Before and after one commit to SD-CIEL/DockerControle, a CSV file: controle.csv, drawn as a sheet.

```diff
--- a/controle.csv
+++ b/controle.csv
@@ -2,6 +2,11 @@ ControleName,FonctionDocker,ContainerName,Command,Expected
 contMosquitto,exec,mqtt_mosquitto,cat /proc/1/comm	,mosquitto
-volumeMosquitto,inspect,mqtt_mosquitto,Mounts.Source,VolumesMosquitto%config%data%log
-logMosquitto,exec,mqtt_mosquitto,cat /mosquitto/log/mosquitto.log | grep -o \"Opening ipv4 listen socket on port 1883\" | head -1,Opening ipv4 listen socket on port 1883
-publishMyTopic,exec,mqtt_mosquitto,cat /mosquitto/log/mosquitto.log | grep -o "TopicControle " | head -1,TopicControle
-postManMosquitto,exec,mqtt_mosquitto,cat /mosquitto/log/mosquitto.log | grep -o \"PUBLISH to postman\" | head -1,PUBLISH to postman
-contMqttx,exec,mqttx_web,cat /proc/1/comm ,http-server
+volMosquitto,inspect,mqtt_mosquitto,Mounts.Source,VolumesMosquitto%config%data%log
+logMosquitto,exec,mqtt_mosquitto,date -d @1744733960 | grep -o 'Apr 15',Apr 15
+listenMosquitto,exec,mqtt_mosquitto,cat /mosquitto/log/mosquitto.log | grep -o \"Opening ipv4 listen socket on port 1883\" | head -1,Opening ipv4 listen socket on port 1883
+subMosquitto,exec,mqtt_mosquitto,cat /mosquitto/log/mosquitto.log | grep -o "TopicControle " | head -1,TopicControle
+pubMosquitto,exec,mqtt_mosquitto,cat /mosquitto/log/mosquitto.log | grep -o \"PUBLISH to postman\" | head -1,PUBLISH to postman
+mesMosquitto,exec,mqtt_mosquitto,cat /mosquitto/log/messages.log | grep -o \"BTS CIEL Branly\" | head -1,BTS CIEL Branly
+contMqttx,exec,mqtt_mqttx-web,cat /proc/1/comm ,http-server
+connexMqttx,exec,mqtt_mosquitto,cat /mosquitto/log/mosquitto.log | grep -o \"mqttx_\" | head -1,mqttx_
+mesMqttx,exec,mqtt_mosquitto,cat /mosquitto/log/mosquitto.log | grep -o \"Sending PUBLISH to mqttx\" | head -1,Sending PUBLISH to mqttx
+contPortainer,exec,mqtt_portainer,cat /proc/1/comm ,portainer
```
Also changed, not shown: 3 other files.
● ● ●
* [WHAT TO DO]
The whole listing above needs to be reproduced exactly.

* [SOLVED EXERCISE]
Before and after one commit to SD-CIEL/DockerControle, a CSV file: controle.csv, drawn as a sheet.

```diff
--- a/controle.csv
+++ b/controle.csv
@@ -2,6 +2,11 @@ ControleName,FonctionDocker,ContainerName,Command,Expected
 contMosquitto,exec,mqtt_mosquitto,cat /proc/1/comm	,mosquitto
-volumeMosquitto,inspect,mqtt_mosquitto,Mounts.Source,VolumesMosquitto%config%data%log
-logMosquitto,exec,mqtt_mosquitto,cat /mosquitto/log/mosquitto.log | grep -o \"Opening ipv4 listen socket on port 1883\" | head -1,Opening ipv4 listen socket on port 1883
-publishMyTopic,exec,mqtt_mosquitto,cat /mosquitto/log/mosquitto.log | grep -o "TopicControle " | head -1,TopicControle
-postManMosquitto,exec,mqtt_mosquitto,cat /mosquitto/log/mosquitto.log | grep -o \"PUBLISH to postman\" | head -1,PUBLISH to postman
-contMqttx,exec,mqttx_web,cat /proc/1/comm ,http-server
+volMosquitto,inspect,mqtt_mosquitto,Mounts.Source,VolumesMosquitto%config%data%log
+logMosquitto,exec,mqtt_mosquitto,date -d @1744733960 | grep -o 'Apr 15',Apr 15
+listenMosquitto,exec,mqtt_mosquitto,cat /mosquitto/log/mosquitto.log | grep -o \"Opening ipv4 listen socket on port 1883\" | head -1,Opening ipv4 listen socket on port 1883
+subMosquitto,exec,mqtt_mosquitto,cat /mosquitto/log/mosquitto.log | grep -o "TopicControle " | head -1,TopicControle
+pubMosquitto,exec,mqtt_mosquitto,cat /mosquitto/log/mosquitto.log | grep -o \"PUBLISH to postman\" | head -1,PUBLISH to postman
+mesMosquitto,exec,mqtt_mosquitto,cat /mosquitto/log/messages.log | grep -o \"BTS CIEL Branly\" | head -1,BTS CIEL Branly
+contMqttx,exec,mqtt_mqttx-web,cat /proc/1/comm ,http-server
+connexMqttx,exec,mqtt_mosquitto,cat /mosquitto/log/mosquitto.log | grep -o \"mqttx_\" | head -1,mqttx_
+mesMqttx,exec,mqtt_mosquitto,cat /mosquitto/log/mosquitto.log | grep -o \"Sending PUBLISH to mqttx\" | head -1,Sending PUBLISH to mqttx
+contPortainer,exec,mqtt_portainer,cat /proc/1/comm ,portainer
```
Also changed, not shown: 3 other files.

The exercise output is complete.